It can be challenging to interpret tone in written communication. You may not clearly understand another person’s intent, even if they agree.
Actively solicit raw feedback from your team. Invite your team to share what they like and don’t like about a topic versus seeking validation. Using tools like surveys, polls, or requesting 1:1 feedback can be powerful.
This way, everyone’s voice is heard no matter where they work.
Measure Employee Engagement
Employee engagement is the level of enthusiasm and loyalty your employees feel toward your company. The higher your employee engagement, the stronger your workforce is.
Reducing turnover coincides with employee engagement, which is why companies measure this metric. It’s not always obvious — like absenteeism or tardiness. Engagement is deeper.
Here are several ways to drive employee engagement among remote employees:
- Conduct regular surveys. Listen and mine the data for employee Net Promoter Score, job satisfaction, and verbatim comments. Look for trends and patterns.
- Host occasional focus groups. These groups can give you quantitative and qualitative data. Share the mic with everyone so they can contribute.
- Maintain strong communication. Avoid skipping one-on-ones because that can send a toxic message. Likewise, keep the agenda flexible to support your remote workers.
- Conduct exit interviews. Employees who are moving on can give you lots of valuable feedback.

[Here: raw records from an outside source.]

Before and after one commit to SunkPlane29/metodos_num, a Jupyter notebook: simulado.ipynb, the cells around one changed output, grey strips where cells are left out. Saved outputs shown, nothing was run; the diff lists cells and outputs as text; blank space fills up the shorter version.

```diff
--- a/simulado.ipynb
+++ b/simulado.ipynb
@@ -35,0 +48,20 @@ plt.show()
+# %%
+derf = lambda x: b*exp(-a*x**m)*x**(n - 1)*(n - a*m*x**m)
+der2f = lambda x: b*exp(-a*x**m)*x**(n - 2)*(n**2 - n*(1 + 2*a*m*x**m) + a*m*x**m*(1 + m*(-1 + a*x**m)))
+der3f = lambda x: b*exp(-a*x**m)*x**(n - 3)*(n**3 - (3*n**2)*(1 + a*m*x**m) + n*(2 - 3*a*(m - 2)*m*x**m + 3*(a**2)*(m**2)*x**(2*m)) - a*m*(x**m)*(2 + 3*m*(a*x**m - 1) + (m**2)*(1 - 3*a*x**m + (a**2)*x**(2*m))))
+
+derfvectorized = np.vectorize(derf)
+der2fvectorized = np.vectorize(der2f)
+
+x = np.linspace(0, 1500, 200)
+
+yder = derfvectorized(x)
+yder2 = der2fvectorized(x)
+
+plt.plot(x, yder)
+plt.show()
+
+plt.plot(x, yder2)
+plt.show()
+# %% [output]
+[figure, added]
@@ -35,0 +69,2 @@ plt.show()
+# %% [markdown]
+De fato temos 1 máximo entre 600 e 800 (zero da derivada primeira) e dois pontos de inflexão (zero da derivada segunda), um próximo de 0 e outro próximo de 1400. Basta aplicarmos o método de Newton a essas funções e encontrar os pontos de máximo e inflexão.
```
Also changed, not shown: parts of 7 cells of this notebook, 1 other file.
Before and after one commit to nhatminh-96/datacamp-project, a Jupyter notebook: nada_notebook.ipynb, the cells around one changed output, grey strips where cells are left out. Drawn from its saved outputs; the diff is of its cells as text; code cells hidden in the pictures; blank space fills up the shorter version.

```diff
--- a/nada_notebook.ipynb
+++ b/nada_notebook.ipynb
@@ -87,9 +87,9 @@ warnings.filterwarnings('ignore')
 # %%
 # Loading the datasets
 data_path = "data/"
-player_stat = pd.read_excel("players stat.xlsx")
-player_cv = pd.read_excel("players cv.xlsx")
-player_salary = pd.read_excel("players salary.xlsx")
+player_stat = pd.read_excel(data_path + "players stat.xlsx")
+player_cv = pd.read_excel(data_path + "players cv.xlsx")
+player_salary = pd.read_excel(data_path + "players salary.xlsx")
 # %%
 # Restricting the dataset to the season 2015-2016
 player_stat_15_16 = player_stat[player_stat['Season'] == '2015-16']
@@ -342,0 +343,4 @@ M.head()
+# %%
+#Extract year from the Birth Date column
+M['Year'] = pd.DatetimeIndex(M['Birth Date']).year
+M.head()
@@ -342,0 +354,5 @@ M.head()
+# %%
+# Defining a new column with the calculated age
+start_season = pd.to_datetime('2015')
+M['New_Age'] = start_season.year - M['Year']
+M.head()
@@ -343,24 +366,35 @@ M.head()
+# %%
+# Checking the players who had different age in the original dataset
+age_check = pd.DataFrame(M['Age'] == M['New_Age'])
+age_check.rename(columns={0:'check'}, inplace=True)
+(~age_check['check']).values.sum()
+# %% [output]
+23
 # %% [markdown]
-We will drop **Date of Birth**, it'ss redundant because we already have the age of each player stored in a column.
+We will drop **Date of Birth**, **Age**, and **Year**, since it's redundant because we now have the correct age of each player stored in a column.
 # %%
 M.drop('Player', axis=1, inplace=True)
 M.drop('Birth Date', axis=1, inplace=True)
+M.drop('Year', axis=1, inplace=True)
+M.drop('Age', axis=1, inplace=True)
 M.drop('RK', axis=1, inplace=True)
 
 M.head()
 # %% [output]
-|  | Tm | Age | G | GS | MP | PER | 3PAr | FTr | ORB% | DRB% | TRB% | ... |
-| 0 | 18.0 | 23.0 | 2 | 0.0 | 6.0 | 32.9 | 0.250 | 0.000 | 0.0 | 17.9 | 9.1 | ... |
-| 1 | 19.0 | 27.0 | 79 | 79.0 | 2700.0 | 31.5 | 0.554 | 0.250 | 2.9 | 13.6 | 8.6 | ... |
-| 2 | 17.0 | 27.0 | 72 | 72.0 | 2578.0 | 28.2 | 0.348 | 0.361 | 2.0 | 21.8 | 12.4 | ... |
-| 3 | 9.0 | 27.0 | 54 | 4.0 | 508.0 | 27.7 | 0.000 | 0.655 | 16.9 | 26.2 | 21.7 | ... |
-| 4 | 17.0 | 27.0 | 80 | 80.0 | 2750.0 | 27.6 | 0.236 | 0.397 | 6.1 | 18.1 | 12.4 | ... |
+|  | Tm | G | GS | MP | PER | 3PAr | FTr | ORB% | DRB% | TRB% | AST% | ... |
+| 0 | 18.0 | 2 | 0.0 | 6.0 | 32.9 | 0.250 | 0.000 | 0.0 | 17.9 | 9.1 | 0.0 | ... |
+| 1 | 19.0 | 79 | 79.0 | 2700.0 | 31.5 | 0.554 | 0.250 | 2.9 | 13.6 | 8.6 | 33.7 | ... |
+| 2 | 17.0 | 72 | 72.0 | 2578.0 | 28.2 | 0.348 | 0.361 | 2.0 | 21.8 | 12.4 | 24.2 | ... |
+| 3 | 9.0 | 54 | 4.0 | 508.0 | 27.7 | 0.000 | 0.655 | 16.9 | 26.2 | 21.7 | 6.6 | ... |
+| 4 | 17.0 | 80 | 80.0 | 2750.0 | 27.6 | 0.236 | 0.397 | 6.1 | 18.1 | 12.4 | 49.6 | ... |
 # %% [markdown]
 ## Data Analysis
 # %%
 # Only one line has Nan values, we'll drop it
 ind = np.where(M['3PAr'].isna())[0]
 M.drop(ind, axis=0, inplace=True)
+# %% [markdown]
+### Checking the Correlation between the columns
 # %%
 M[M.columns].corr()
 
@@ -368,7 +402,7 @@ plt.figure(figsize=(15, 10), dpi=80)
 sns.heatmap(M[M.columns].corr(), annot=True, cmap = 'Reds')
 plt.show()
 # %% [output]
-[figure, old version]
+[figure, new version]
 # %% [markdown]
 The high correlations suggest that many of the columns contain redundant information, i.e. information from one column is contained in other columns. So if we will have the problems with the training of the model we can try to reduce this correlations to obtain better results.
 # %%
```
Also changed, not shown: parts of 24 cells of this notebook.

Most importantly, they can tell you what wasn’t working. It’s not a formality. It’s the most honest feedback you may ever receive as an employer.
- Adapt company benefits to remote needs. Do you offer a company pizza party once a month? Consider extending a similar type of perk for a remote team.
Track Cost Savings
One significant advantage of a remote workforce is cost savings for your bottom line. To maximize your savings, you must track those lower costs.
Why? You might realize you have more cash on hand so you can hire more, reward your team, and expand your company benefits.
Top savings with a remote workforce include:
- Office Space & Commercial Real Estate – This depends on what percentage of staff work from home and in the office. For example, you could stick with the same office space you have and hire more employees remotely. With an entirely remote workforce, you don’t even need an office.
- Employee Health & Wellness – Remote working tends to be a healthier work arrangement. Also, employees avoid most occupational hazards found in an office.
- Local Pay Rates – Depending on where your talent resides, the cost of an average employee in San Francisco might be twice the cost of one in Denver. Businesses can both be fair and pay employees competitively.
- Vacation & Sick Time – On average, remote workers use less paid time off, which means increased productivity. Perhaps it’s that extra hour they have each day since they don’t commute.
- Turnover & Retention – Engaged employees that stick around are likely to be high performers. The cost of rehiring can be a real drag on performance and morale, thus a ripple effect. Higher retention will drive increased performance throughout the business.
It’s not always a dollar and cents calculation. Assess how your remote team members perform alongside on-site employees. Examine the behaviors and traits that make high performers stand out.
The Future of Work
Having a remote workforce affords numerous competitive advantages. Employees gain more autonomy. Employers grant more trust. And there are some incredible gains to be had by going all-in on working from home. Preserve the future of work by acting now.
But it takes serious effort to be successful. You need your management team to grow into more significant leadership roles. They need to adapt to the new tools of the trade to listen and support their team.
Thankfully, it’s been done before. These actionable insights on how to build and scale your workforce will get you a headstart. Your remote team will appreciate your efforts support and guide them to become even more successful.
I hope you use these helpful tips to manage your remote workers more effectively, stay connected, and get more work done.